On nights and weekends, I've been playing with Arduino controllers. I have a couple of projects I'm working through (building a robot that can roll around with "eyes" to avoid obstacles). I've also been trying to work with STM32 controllers, because in a lot of ways, they're more powerful than an Arduino. However, I've hit major snags getting these chips to communicate with my computer. I was setting up a old laptop with Linux to see if that works better when I hit a breakthrough. I finally was able to see the controller through software. Now I just have to figure out how to get a bootloader on the darned thing and I think I'll be off and running.
The issue is, the documentation out there on these STM32 chips is... poor (trying to be kind). It's not that things are not well documented, they are.
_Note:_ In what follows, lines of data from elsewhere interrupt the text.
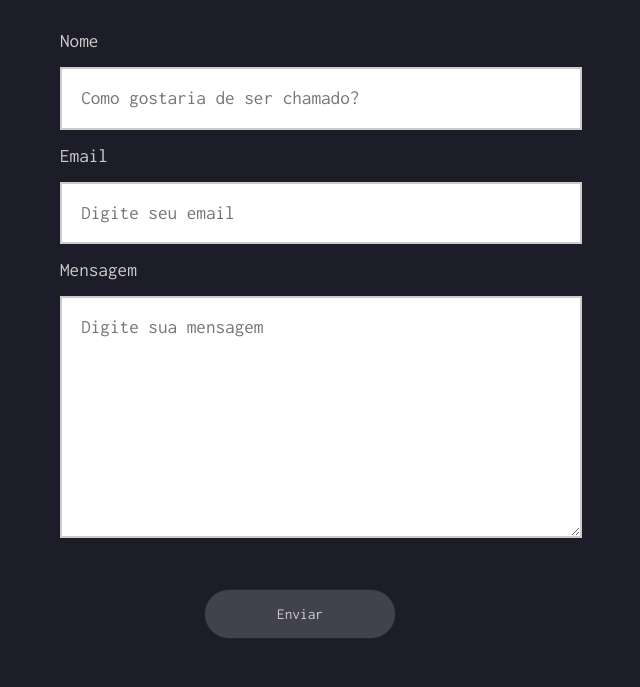
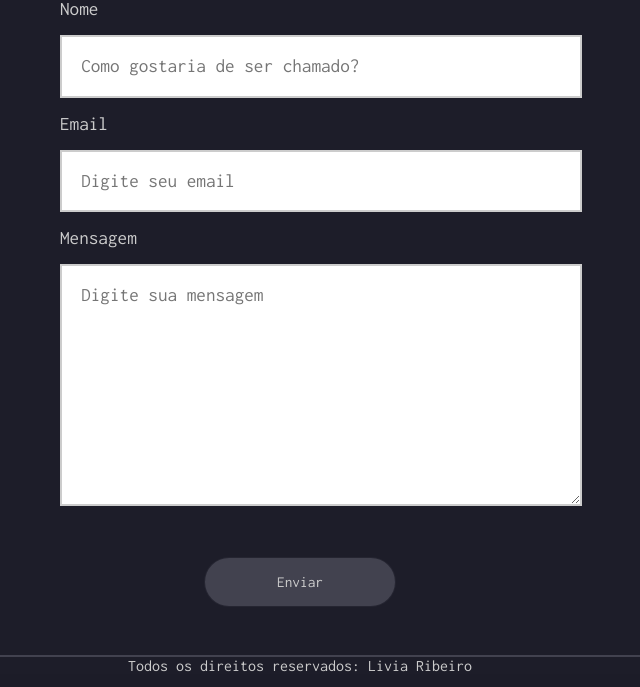
Before and after one commit to ribeirolivia/Portifolio, a Flask app: page / in a window 1280 px wide. Shown: the part 2383-3070 px from the top of the page, without its empty margins (340-980 px from the left). Run offline with Flask 2, Linux system fonts and the light colour scheme.

Commit message:
Ajuste HTML e CSS

```diff
--- a/static/css/style.css
+++ b/static/css/style.css
@@ -59,7 +59,7 @@ section#sobre-mim{
     display: flex;
     justify-content: center;
     align-items: center;
-    padding: 4rem;
+    padding: 2rem;
     background-color: rgba(148, 105, 83, 0.856);
 }
 section#sobre-mim div img{
@@ -67,10 +67,10 @@ section#sobre-mim div img{
     border-radius: 50%;
 }
 section#sobre-mim div p{
-    font-size: 1.8vw;
+    font-size: 1.2vw;
     text-align: justify;
     color: #fff;
-    line-height: 4rem;
+    line-height: 3rem;
 }
 section#projetos{
     display: flex;
@@ -284,7 +284,22 @@ section#contatos div#carregamento div#loader{
         transform: rotate(360deg);
     }
 }
+footer{
+    background-color: rgb(29, 29, 41);
+}
+footer p {
+    min-height: 1rem;
+    display: flex;
+    justify-content: center;
+    align-items: center;
+    color: #ccc;
+}
 
+footer hr {
+    width: 60%;
+    margin: auto;
+    border: 0.2px solid rgba(75, 75, 88, 0.822);
+}
 
 
 /* send */
--- a/templates/index.html
+++ b/templates/index.html
@@ -4,7 +4,6 @@
         <meta charset="UTF-8">
         <meta name="viewport" content="width=device-width, initial-scale=1.0">
         <title>Portifólio</title>
-
         <link rel="stylesheet" href="../static/css/style.css">
         <link rel="stylesheet" href="https://stackpath.bootstrapcdn.com/font-awesome/4.7.0/css/font-awesome.min.css">
 
@@ -37,8 +36,8 @@
             </div>
             <div>
                 <p>
-                    Acredito que com esforço direcionado, alcançamos todos os resultados almejados. Desbravar novos caminhos faz parte da minha história. Com educação, gentileza e curiosidade podemos mudar o mundo.
-                </p>
+                    Paulista, formada em Gestão da Qualidade e Produtividade, auditora ISO 9001, ISO 14001, PBQP-h, entre outras. Iniciei minhas atividades profissionais com implantação de sistemas de gestão integrados, através do uso de ferramentas da qualidade e treinamentos, em diversos segmentos do mercado.</p> <p>Acredito que com esforço direcionado, alcançamos todos os resultados almejados. Desbravar novos caminhos faz parte da minha história. Com educação, gentileza e curiosidade podemos mudar o mundo.</p>
+
                 <p>
                     E você, está preparado?
                 </p>
@@ -132,8 +131,9 @@
         </section>
 
         <footer>
-            <!-- completar -->
-        </footer>
+            <hr>
+            <p>Todos os direitos reservados: Livia Ribeiro</p>
+         </footer>
 
 
         <script src="../static/js/script.js"></script>
--- a/templates/send.html
+++ b/templates/send.html
@@ -15,10 +15,12 @@
          <i class="fa fa-check-circle" aria-hidden="true"></i>
          <h1>Olá {{formContato.nome}}, sua mensagem foi enviada com sucesso!</h1>
          <p>Em breve entrarei em contato</p>
+         <p>Obrigada pela visita!</p>
          <h3>Mensagem:</h3>
          <p>{{formContato.mensagem}}</p>
          <a href="/">Voltar para o portfólio</a>
       </div>
+
    </section>
 
 
```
However, they're documented by people with a large amount of existing knowledge of electronics, mostly for people with an equally large amount of knowledge of electronics. Yeah, I've been working with computers for over 30 years, and playing on game systems since the original Pong, but I'm not an electronics expert, at all, in any sense. In fact, I'm still struggling with a lot of the basics.
Something to think about when you're setting your training, whether in-house, inter-team, or external, is who your audience is. If you're teaching something introductory, you may need to assume zero knowledge on the part of the people you're trying to teach. And if they have to have other knowledge first, you're going to need to find that or make it so you can provide it. The last thing you want to do is leave people in a lurch where they want to learn what you are teaching, but just can't. Granted, some topics really do require a ton of prior knowledge and sometimes, people just won't be able to learn without that prior knowledge.
Now, to see if I can get that bootloader on the controller. Fingers crossed!